Retrospective estimates of historic abundances and distributions of marine organisms are crucial to understanding the anthropogenic impacts on the structure and species of coastal ecosystems, especially in the case of vulnerable species such as the Dugong (Dugong dugon). The Persian/Arabian Gulf is home to the second largest Dugong population in the world, yet little is known about their current or past abundance, distribution, and ecological role. Here, we examine historical changes in dugong distribution and estimate perceived changes in their abundance. We create a ‘dugong discovery curve’ and compile global density estimates as proxies for the overall health of the population in the Gulf. We find that since 1950 dugong range may have contracted by one quarter, and despite their large population, their overall densities in the Gulf are far lower than in other areas within their range.

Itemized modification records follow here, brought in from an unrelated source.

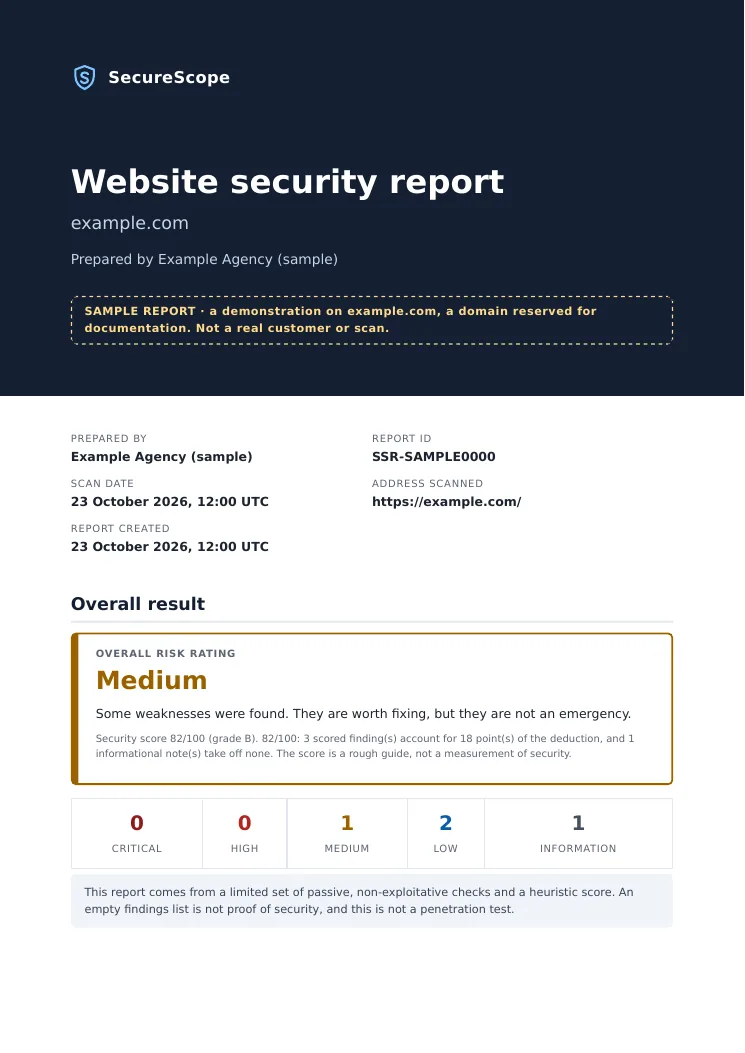
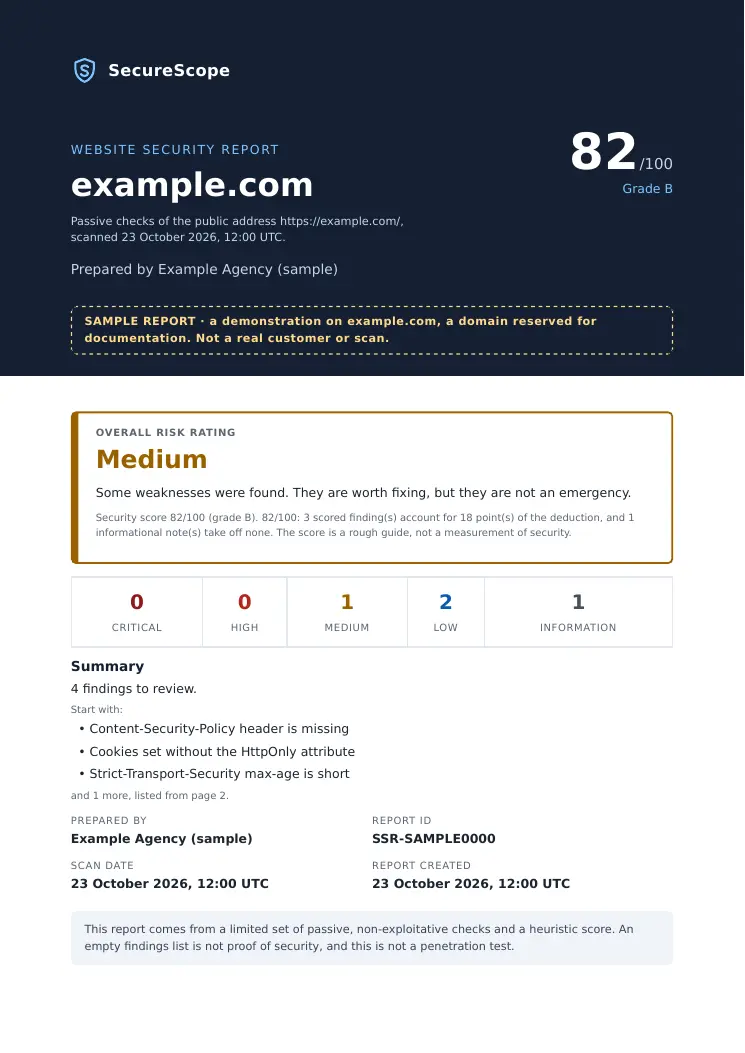
Dark-mode pass: theme applied before first paint, wider theme tests, fresh sample cover
Audit of both themes (docs/dark-mode-audit.md): tokens pass contrast, 18 pages x 2 themes x 2 widths have
no axe violations or overflow. Fixes the flash of the wrong theme (public/theme-init.js), adds dark/light
accessibility e2e for six more signed-in pages and four public pages, and regenerates the home-page sample cover.

Claude-Session: https://claude.ai/code/session_016jr1X3ccQ92y8wFJLEAMCF

diff --git a/frontend/src/test/themeinit.test.ts b/frontend/src/test/themeinit.test.ts
@@ -1,0 +1,66 @@
+import { afterEach, beforeEach, describe, expect, it, vi } from "vitest";
+import html from "../../index.html?raw";
+import script from "../../public/theme-init.js?raw";
+import themeSource from "../theme.ts?raw";
+
+function run(): void {
+  new Function(script)();
+}
+
+describe("theme-init.js (applies the saved theme before first paint)", () => {
+  beforeEach(() => {
+    document.head.innerHTML = '<meta name="theme-color" content="#050505">';
+    document.documentElement.removeAttribute("data-theme");
+    window.localStorage.clear();
+  });
+  afterEach(() => vi.restoreAllMocks());
+
+  it("applies a saved light theme and the matching toolbar colour", () => {
+    window.localStorage.setItem("securescope-theme", "light");
+    run();
+    expect(document.documentElement).toHaveAttribute("data-theme", "light");
+    expect(document.querySelector('meta[name="theme-color"]')).toHaveAttribute(
+      "content",
+      "#eef3f8",
+    );
+  });
+
+  it("applies a saved dark theme", () => {
+    window.localStorage.setItem("securescope-theme", "dark");
+    run();
+    expect(document.documentElement).toHaveAttribute("data-theme", "dark");
+    expect(document.querySelector('meta[name="theme-color"]')).toHaveAttribute(
+      "content",
+      "#050505",
+    );
+  });
+
+  it("leaves the page to follow the system when nothing valid is saved", () => {
+    run();
+    expect(document.documentElement).not.toHaveAttribute("data-theme");
+    window.localStorage.setItem("securescope-theme", "<script>");
+    run();
+    expect(document.documentElement).not.toHaveAttribute("data-theme");
+  });
+
+  it("does not throw when storage is blocked", () => {
+    vi.spyOn(Storage.prototype, "getItem").mockImplementation(() => {
+      throw new Error("blocked");
+    });
+    expect(run).not.toThrow();
+    expect(document.documentElement).not.toHaveAttribute("data-theme");
+  });
+
+  it("uses the same storage key and colours as the app", () => {
+    expect(themeSource).toContain('"securescope-theme"');
+    expect(themeSource).toContain('"#eef3f8"');
+    expect(themeSource).toContain('"#050505"');
+  });
+
+  it("is loaded from index.html before the app, as a same-origin file (the CSP forbids inline scripts)", () => {
+    expect(html).toContain('<script src="/theme-init.js"></script>');
+    expect(html.indexOf("/theme-init.js")).toBeLessThan(
+      html.indexOf('type="module"'),
+    );
+  });
+});

diff --git a/frontend/e2e/accessibility.e2e.ts b/frontend/e2e/accessibility.e2e.ts
@@ -30,6 +30,23 @@ test("public pages have no serious or critical accessibility violations", async 
 });
 
 for (const scheme of ["dark", "light"] as const) {
+  test(`agency and legal pages have no serious or critical accessibility violations (${scheme} theme)`, async ({
+    page,
+  }) => {
+    await page.emulateMedia({ colorScheme: scheme });
+    for (const route of [
+      "#/agency-features",
+      "#/impressum",
+      "#/privacy",
+      "#/terms",
+    ]) {
+      await page.goto(`/${route}`);
+      await expect(page.getByRole("heading").first()).toBeVisible();
+      await expect(page.locator("html")).toHaveAttribute("data-theme", scheme);
+      expect(await seriousViolations(page), `${scheme} ${route}`).toEqual([]);
+    }
+  });
+
   test(`signed-in pages have no serious or critical accessibility violations (${scheme} theme)`, async ({
     page,
   }) => {
@@ -43,6 +60,11 @@ for (const scheme of ["dark", "light"] as const) {
       "#/findings",
       "#/history",
       "#/team",
+      "#/account",
+      "#/audit",
+      "#/analytics",
+      "#/health",
+      "#/clients",
     ]) {
       await page.goto(`/${route}`);
       await expect(page.getByRole("button", { name: "Menu" })).toBeVisible();
@@ -59,6 +81,19 @@ test("the theme can be switched by the user", async ({ page }) => {
   await register(page, uniqueEmail("toggle"));
   await openMenu(page);
   await page.getByRole("button", { name: "Switch to light theme" }).click();
+  await expect(page.locator("html")).toHaveAttribute("data-theme", "light");
+});
+
+test("a saved theme is applied before the app loads, so the other theme never flashes", async ({
+  page,
+}) => {
+  await page.emulateMedia({ colorScheme: "dark" });
+  await page.addInitScript(() =>
+    window.localStorage.setItem("securescope-theme", "light"),
+  );
+  // With the app bundle blocked, only the small script in the page head can have set the theme.
+  await page.route("**/assets/index-*.js", (route) => route.abort());
+  await page.goto("/");
   await expect(page.locator("html")).toHaveAttribute("data-theme", "light");
 });
 

diff --git a/frontend/public/theme-init.js b/frontend/public/theme-init.js
@@ -1,0 +1,16 @@
+// Applies the saved theme before the page is painted, so a person who chose a theme that differs from
+// their system setting does not see the other one flash first. It only reads the saved choice; with no
+// choice, the page follows the system setting through CSS. Keep the key in step with src/theme.ts.
+(function () {
+  try {
+    var saved = window.localStorage.getItem("securescope-theme");
+    if (saved === "light" || saved === "dark") {
+      document.documentElement.setAttribute("data-theme", saved);
+      var meta = document.querySelector('meta[name="theme-color"]');
+      if (meta)
+        meta.setAttribute("content", saved === "light" ? "#eef3f8" : "#050505");
+    }
+  } catch (e) {
+    /* storage can be blocked; the app then follows the system setting */
+  }
+})();

diff --git a/frontend/src/pages/Landing.tsx b/frontend/src/pages/Landing.tsx
@@ -581,7 +581,7 @@ export default function Landing() {
                 width="745"
                 height="1053"
                 loading="lazy"
-                alt="First page of the sample website security report for example.com: title, scan details and an overall risk rating of Medium"
+                alt="First page of the sample website security report for example.com: the host, the score, an overall risk rating of Medium and a short summary"
               />
               <span className="landing-pdf-hint" aria-hidden="true">
                 Open the PDF

diff --git a/frontend/index.html b/frontend/index.html
@@ -9,6 +9,7 @@
     />
     <meta name="color-scheme" content="dark light" />
     <meta name="theme-color" content="#050505" />
+    <script src="/theme-init.js"></script>
     <link rel="icon" type="image/svg+xml" href="/favicon.svg" />
     <link rel="manifest" href="/manifest.webmanifest" />
     <link rel="apple-touch-icon" href="/apple-touch-icon.png" />

diff --git a/docs/dark-mode-audit.md b/docs/dark-mode-audit.md
@@ -1,0 +1,29 @@
+# Dark and light theme audit
+
+Date: 26 Oct 2026. Scope: both themes on every page. Checked in a real browser (Chromium) against a local copy of the app with seeded scan data, never against the live site.
+
+## What was checked
+
+| Check                                                                                                                                                                        | Result                                                                                                                                                                                       |
+| ---------------------------------------------------------------------------------------------------------------------------------------------------------------------------- | -------------------------------------------------------------------------------------------------------------------------------------------------------------------------------------------- |
+| Colour tokens against the surfaces they sit on (text, muted text, accent, status and severity colours) in both themes                                                        | All pass WCAG AA for text. Lowest is 4.9:1 (the "ok" green on the light page background). Borders and controls pass the 3:1 rule for interface parts                                         |
+| Hard-coded colours outside the token blocks (76 found by search)                                                                                                             | All are either token definitions for another theme, chart palette entries with a dark and a light value, shadows, or fallbacks inside `var()`. None is an unthemed text or background colour |
+| Axe accessibility rules (WCAG 2.1 A and AA, every impact level, not only serious) on 18 pages, in dark and light, at 1280 and 390 pixels wide, signed in with real scan data | 0 violations                                                                                                                                                                                 |
+| Sideways scrolling on the same pages and widths                                                                                                                              | None                                                                                                                                                                                         |
+| Screenshots of every page in both themes, read by eye                                                                                                                        | No unreadable text, invisible borders or wrong-theme images found                                                                                                                            |
+
+## Gaps found and fixed
+
+1. **Flash of the wrong theme.** A person whose saved choice differs from their system setting (system dark, saved light) saw the other theme for a moment on every load, because the choice was only applied once the app had started. A 12-line script, `public/theme-init.js`, now applies it from the page head before anything is painted. It only reads the saved choice; with no choice the page still follows the system setting through CSS. It is a same-origin file because the content security policy forbids inline scripts. Verified by blocking the app bundle and checking the theme is already set (all four system and saved combinations); 6 unit tests; an end-to-end test that fails without the script (checked by removing it).
+2. **Accessibility tests did not cover six signed-in pages and four public pages in dark mode.** The end-to-end checks now include Account, Audit log, Analytics, Health, Clients, the agency features page and the three legal pages, in both themes.
+3. **The home page's sample report preview was the old cover.** It is regenerated from the new PDF cover (see the PDF cover change on 26 Oct); its description was updated to match.
+
+## Not changed, on purpose
+
+- No colours or layouts were redesigned: nothing in the audit needed it.
+- The service worker does not cache `theme-init.js`; offline, the app still applies the theme once it starts.
+- The larger "dark editorial design system" project (shared components, screenshots at four widths for every page) stays on the roadmap as its own piece of work.
+
+## Status
+
+Local development, owned or authorised sites, controlled external pilot: READY. No unresolved security concern: the change adds one static same-origin script that reads a single local-storage key and writes two attributes; it handles blocked storage and ignores any value other than `light` or `dark`.

diff --git a/docs/ROADMAP.md b/docs/ROADMAP.md
@@ -36,6 +36,8 @@ Written 23 October 2026. Ordered by what matters most. "You" means the site owne
   footer. The home-page sample PDF was regenerated. Still open: a table of contents for very long reports.
 - **Dark editorial design system** across all pages (brief section 5): shared tokens and components, then apply page by
   page. Do this as its own project with screenshots at four widths, not mixed into feature work.
+  The theme audit of 26 Oct (`docs/dark-mode-audit.md`) found both themes sound and fixed the flash of the wrong theme; this project is
+  now about consistency of components, not about dark mode being broken.
 - **Scan comparison** should say when two scans are not comparable (different checks ran, a check could not run).
 - **Per-rule test audit.** Severity and score are pinned by tests; each of the 40 rules should also have a positive,
   a negative and an edge-case test, and its fix text re-read against the rule.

Basic understanding of historical trajectories for Dugongs is needed in order to develop appropriate management plans and conservation targets, particularly in light of large and wide-spread coastal development projects in the region.
Al-Abdulrazzak, D. and D. Pauly. 2017. Reconstructing historical baselines for the Persian/Arabian Gulf Dugong, Dugong dugon. Zoology in the Middle East.